Trademarks must be used to identify the source of the goods. Trademarks are protected even without registration. Use of a trademark grants certain rights in the location where the trademark is used. These are called common law rights. They are state rights. This is discussed some in the Limited Liability Episode of the Podcast. Registering a trademark, either with the state or the United States Patent and Trademark Office, takes some consideration.
There are several issues, however, when you consider registering your trademark. To begin, it is important to note that there are two types of trademarks you can register: the “standard character” or the “special form”. This distinction is very important for the startup because of the changes your brand may undergo initially.
In some instances, it is very important to ensure you have protected a particular business name or product line because it could get snatched up or you are trying to trade on something that is popular or time sensitive, in that way you need to consider the standard character registration swiftly. A standard character mark is a mark that encompasses the words in any form. That means that your logo can change, but you do not have to register the mark again.
The special form mark, however, is the expression of your trademark in whatever form you register. That means that you will be stuck with a logo that will cost you a lot to change because you will need to register any new versions. Sometimes, it is beneficial to file for both to make sure that you have protected your special design and your words.
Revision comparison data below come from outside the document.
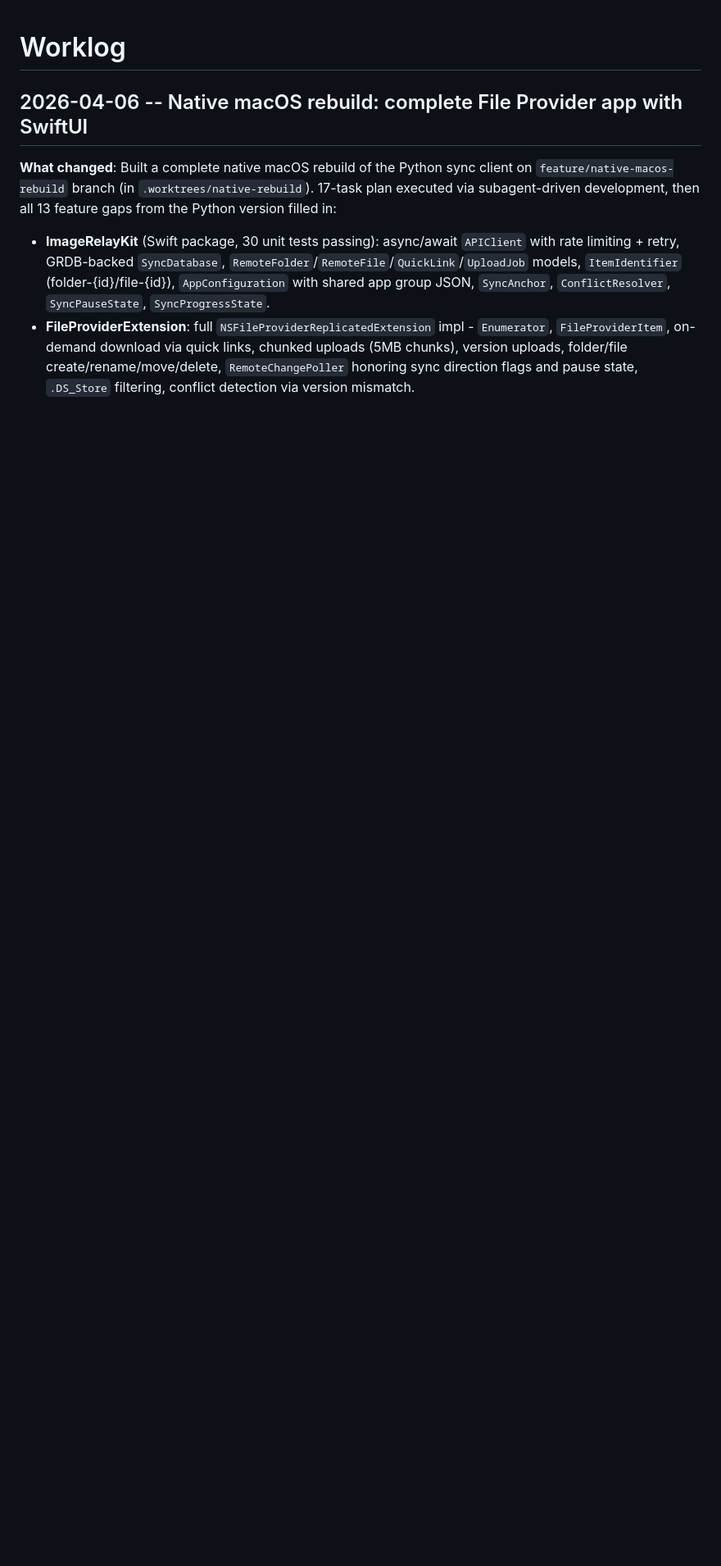
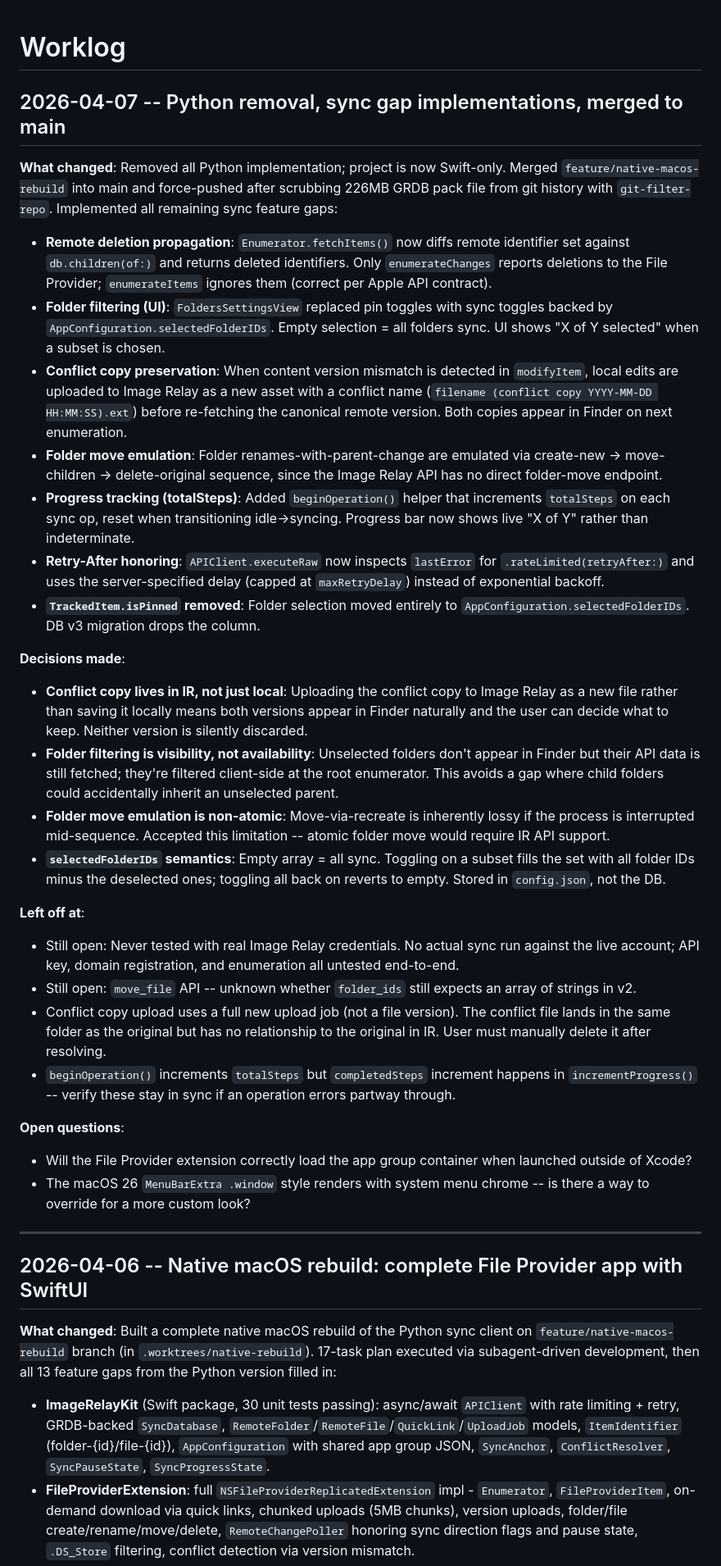
Before and after one commit to oliverames/imagerelay-client, a Markdown page: WORKLOG.md, the part around the change. Shown at 82% size. Rendered like a GitHub page; blank space fills up the shorter version.

Commit message:
worklog: Python removal, sync gap implementations, merged to main

```diff
--- a/WORKLOG.md
+++ b/WORKLOG.md
@@ -1,4 +1,34 @@
 # Worklog
+
+## 2026-04-07 -- Python removal, sync gap implementations, merged to main
+
+**What changed**: Removed all Python implementation; project is now Swift-only. Merged `feature/native-macos-rebuild` into main and force-pushed after scrubbing 226MB GRDB pack file from git history with `git-filter-repo`. Implemented all remaining sync feature gaps:
+
+- **Remote deletion propagation**: `Enumerator.fetchItems()` now diffs remote identifier set against `db.children(of:)` and returns deleted identifiers. Only `enumerateChanges` reports deletions to the File Provider; `enumerateItems` ignores them (correct per Apple API contract).
+- **Folder filtering (UI)**: `FoldersSettingsView` replaced pin toggles with sync toggles backed by `AppConfiguration.selectedFolderIDs`. Empty selection = all folders sync. UI shows "X of Y selected" when a subset is chosen.
+- **Conflict copy preservation**: When content version mismatch is detected in `modifyItem`, local edits are uploaded to Image Relay as a new asset with a conflict name (`filename (conflict copy YYYY-MM-DD HH:MM:SS).ext`) before re-fetching the canonical remote version. Both copies appear in Finder on next enumeration.
+- **Folder move emulation**: Folder renames-with-parent-change are emulated via create-new → move-children → delete-original sequence, since the Image Relay API has no direct folder-move endpoint.
+- **Progress tracking (totalSteps)**: Added `beginOperation()` helper that increments `totalSteps` on each sync op, reset when transitioning idle→syncing. Progress bar now shows live "X of Y" rather than indeterminate.
+- **Retry-After honoring**: `APIClient.executeRaw` now inspects `lastError` for `.rateLimited(retryAfter:)` and uses the server-specified delay (capped at `maxRetryDelay`) instead of exponential backoff.
+- **`TrackedItem.isPinned` removed**: Folder selection moved entirely to `AppConfiguration.selectedFolderIDs`. DB v3 migration drops the column.
+
+**Decisions made**:
+- **Conflict copy lives in IR, not just local**: Uploading the conflict copy to Image Relay as a new file rather than saving it locally means both versions appear in Finder naturally and the user can decide what to keep. Neither version is silently discarded.
+- **Folder filtering is visibility, not availability**: Unselected folders don't appear in Finder but their API data is still fetched; they're filtered client-side at the root enumerator. This avoids a gap where child folders could accidentally inherit an unselected parent.
+- **Folder move emulation is non-atomic**: Move-via-recreate is inherently lossy if the process is interrupted mid-sequence. Accepted this limitation -- atomic folder move would require IR API support.
+- **`selectedFolderIDs` semantics**: Empty array = all sync. Toggling on a subset fills the set with all folder IDs minus the deselected ones; toggling all back on reverts to empty. Stored in `config.json`, not the DB.
+
+**Left off at**:
+- Still open: Never tested with real Image Relay credentials. No actual sync run against the live account; API key, domain registration, and enumeration all untested end-to-end.
+- Still open: `move_file` API -- unknown whether `folder_ids` still expects an array of strings in v2.
+- Conflict copy upload uses a full new upload job (not a file version). The conflict file lands in the same folder as the original but has no relationship to the original in IR. User must manually delete it after resolving.
+- `beginOperation()` increments `totalSteps` but `completedSteps` increment happens in `incrementProgress()` -- verify these stay in sync if an operation errors partway through.
+
+**Open questions**:
+- Will the File Provider extension correctly load the app group container when launched outside of Xcode?
+- The macOS 26 `MenuBarExtra .window` style renders with system menu chrome -- is there a way to override for a more custom look?
+
+---
 
 ## 2026-04-06 -- Native macOS rebuild: complete File Provider app with SwiftUI
 
```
Sometimes the decision depends on what a thorough search of the Trademark Registry to determine how you can make your mark effective.